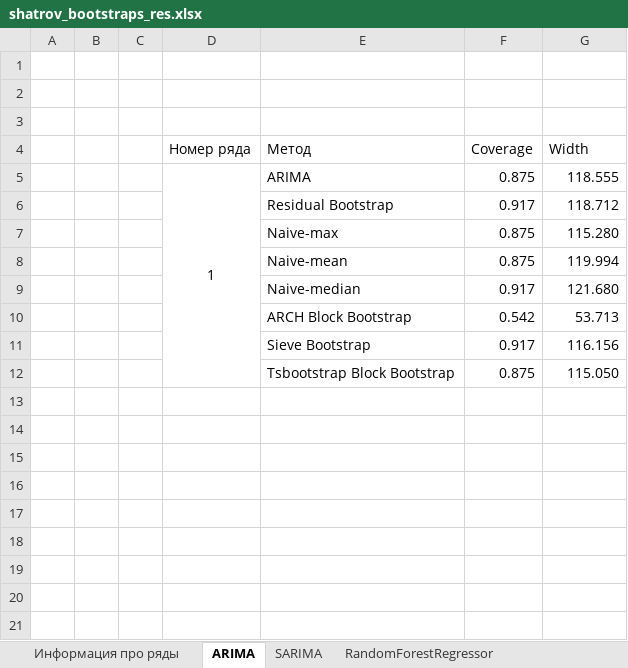
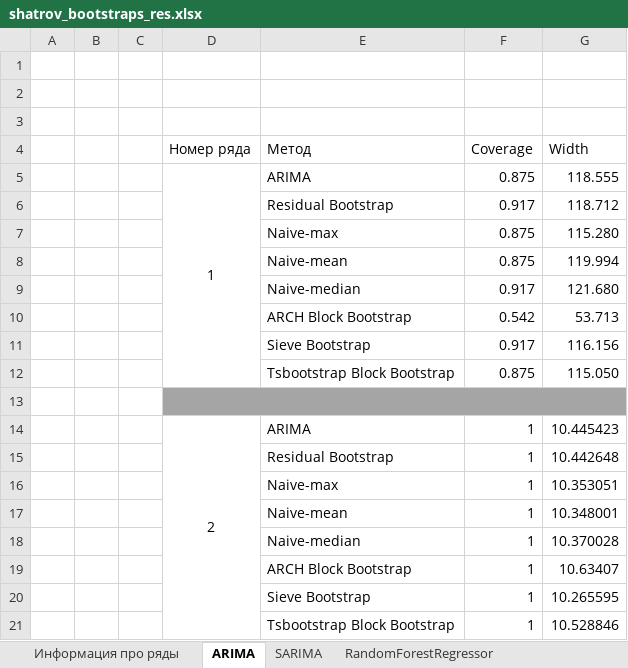
Before and after one commit to IShatrov/mipt_diplom, an Excel workbook: shatrov_bootstraps_res.xlsx, sheet ARIMA, drawn as a sheet; values as stored, in another font and other column widths than the file's, no borders; the diff names each change by its address in the sheet, - before the commit and + after, or states it on an @@ line.

```diff
--- a/shatrov_bootstraps_res.xlsx (sheet ARIMA)
+++ b/shatrov_bootstraps_res.xlsx (sheet ARIMA)
+row 13: (empty)
+row 14:  |  |  | 2 | ARIMA | 1 | 10.445423
+row 15:  |  |  |  | Residual Bootstrap | 1 | 10.442648
+row 16:  |  |  |  | Naive-max | 1 | 10.353051
+row 17:  |  |  |  | Naive-mean | 1 | 10.348001
+row 18:  |  |  |  | Naive-median | 1 | 10.370028
+row 19:  |  |  |  | ARCH Block Bootstrap | 1 | 10.63407
+row 20:  |  |  |  | Sieve Bootstrap | 1 | 10.265595
+row 21:  |  |  |  | Tsbootstrap Block Bootstrap | 1 | 10.528846
```
Also changed, not shown: sheet SARIMA, sheet CatBoostRegressor, sheet RandomForestRegressor, sheet Информация про ряды, 4 other files.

## Instructions to follow:
Across all the entries, how many lines include "Block"? Answer with the number alone.

## Task output:
2